**Listed entries**

******************************

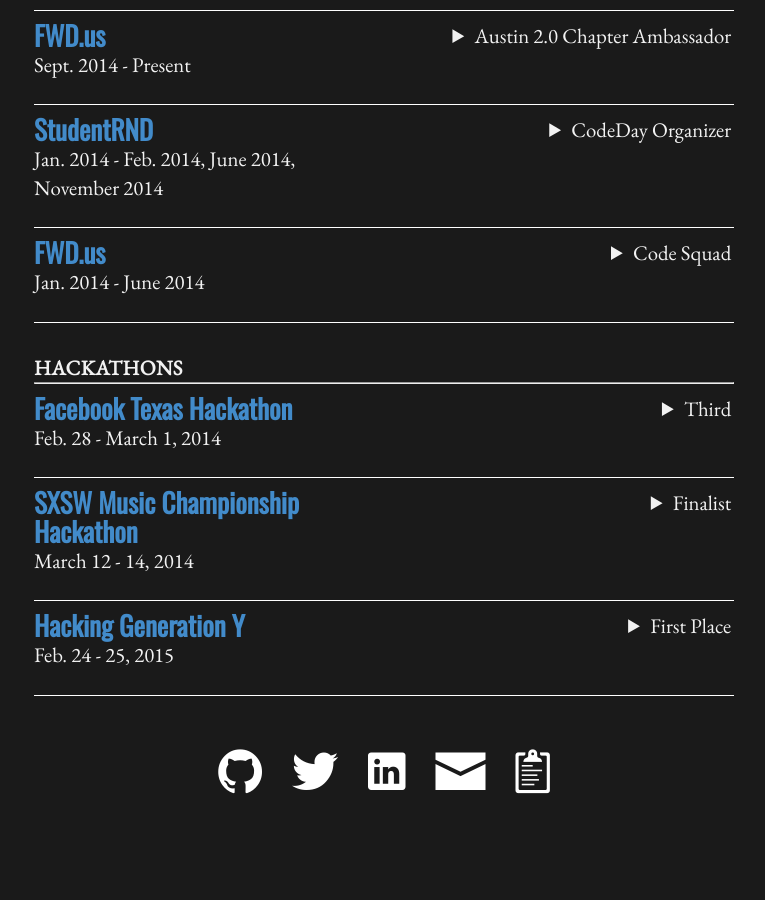
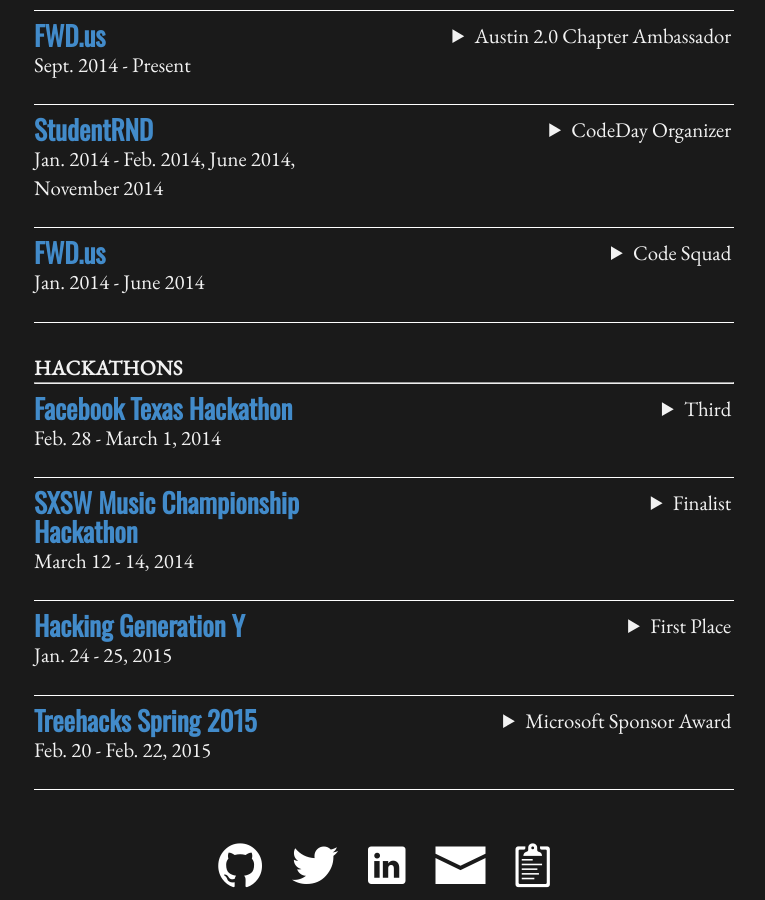
Before and after one commit to simplyluke/simplyluke.github.io, a Jekyll site: the page built from index.html, in a window 1280 px wide and 900 px high, scrolled down 3175 px. Shown: the whole window, without its empty margins (256-1021 px from the left). Built offline with Jekyll 4.4.1, drawn with Linux system fonts in a browser that asks for light colours; some web fonts are replaced; Markdown is read by kramdown in place of the engine named in the settings; before the commit the page ends 3981 px from its top, so only the background shows below that.

Commit message:
Include treehacks

```diff
--- a/_includes/_resume.html
+++ b/_includes/_resume.html
@@ -141,7 +141,7 @@
       <div class="gig">
         <div class="gig-left">
           <h2><a href="http://hackgeny.com/#prizes" target="_blank">Hacking Generation Y</a></h2>
-          <span class="date">Feb. 24 - 25, 2015</span>
+          <span class="date">Jan. 24 - 25, 2015</span>
         </div>
         <div class="gig-right">
           <details>
@@ -150,6 +150,19 @@
           </details>
         </div>
       </div>
+      <div class="gig">
+        <div class="gig-left">
+          <h2><a href="https://www.treehacks.com/" target="_blank">Treehacks Spring 2015</a></h2>
+          <span class="date">Feb. 20 - Feb. 22, 2015</span>
+        </div>
+        <div class="gig-right">
+          <details>
+            <summary>Microsoft Sponsor Award</summary>
+            <p>My team and I built <a href="http://challengepost.com/software/azure-rocket" target="_blank">Azure Rocket</a>. It is a chrome extension that allows a github user to push just about any node.js app to Microsoft Azure with one click. It was built as a Chrome Extension acting as a frontend to a node.js application. We were honored to recive a sponsor prize from Microsoft.</p>
+          </details>
+        </div>
+      </div>
+
     </section>
 <!--    <section id="projects">
       <h3>Personal Projects</h3>
```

******************************

**Your objective**
Exclude the pictures and reproduce every entry exactly.

**Problem solution**
Before and after one commit to simplyluke/simplyluke.github.io, a Jekyll site: the page built from index.html, in a window 1280 px wide and 900 px high, scrolled down 3175 px. Shown: the whole window, without its empty margins (256-1021 px from the left). Built offline with Jekyll 4.4.1, drawn with Linux system fonts in a browser that asks for light colours; some web fonts are replaced; Markdown is read by kramdown in place of the engine named in the settings; before the commit the page ends 3981 px from its top, so only the background shows below that.

Commit message:
Include treehacks

```diff
--- a/_includes/_resume.html
+++ b/_includes/_resume.html
@@ -141,7 +141,7 @@
       <div class="gig">
         <div class="gig-left">
           <h2><a href="http://hackgeny.com/#prizes" target="_blank">Hacking Generation Y</a></h2>
-          <span class="date">Feb. 24 - 25, 2015</span>
+          <span class="date">Jan. 24 - 25, 2015</span>
         </div>
         <div class="gig-right">
           <details>
@@ -150,6 +150,19 @@
           </details>
         </div>
       </div>
+      <div class="gig">
+        <div class="gig-left">
+          <h2><a href="https://www.treehacks.com/" target="_blank">Treehacks Spring 2015</a></h2>
+          <span class="date">Feb. 20 - Feb. 22, 2015</span>
+        </div>
+        <div class="gig-right">
+          <details>
+            <summary>Microsoft Sponsor Award</summary>
+            <p>My team and I built <a href="http://challengepost.com/software/azure-rocket" target="_blank">Azure Rocket</a>. It is a chrome extension that allows a github user to push just about any node.js app to Microsoft Azure with one click. It was built as a Chrome Extension acting as a frontend to a node.js application. We were honored to recive a sponsor prize from Microsoft.</p>
+          </details>
+        </div>
+      </div>
+
     </section>
 <!--    <section id="projects">
       <h3>Personal Projects</h3>
```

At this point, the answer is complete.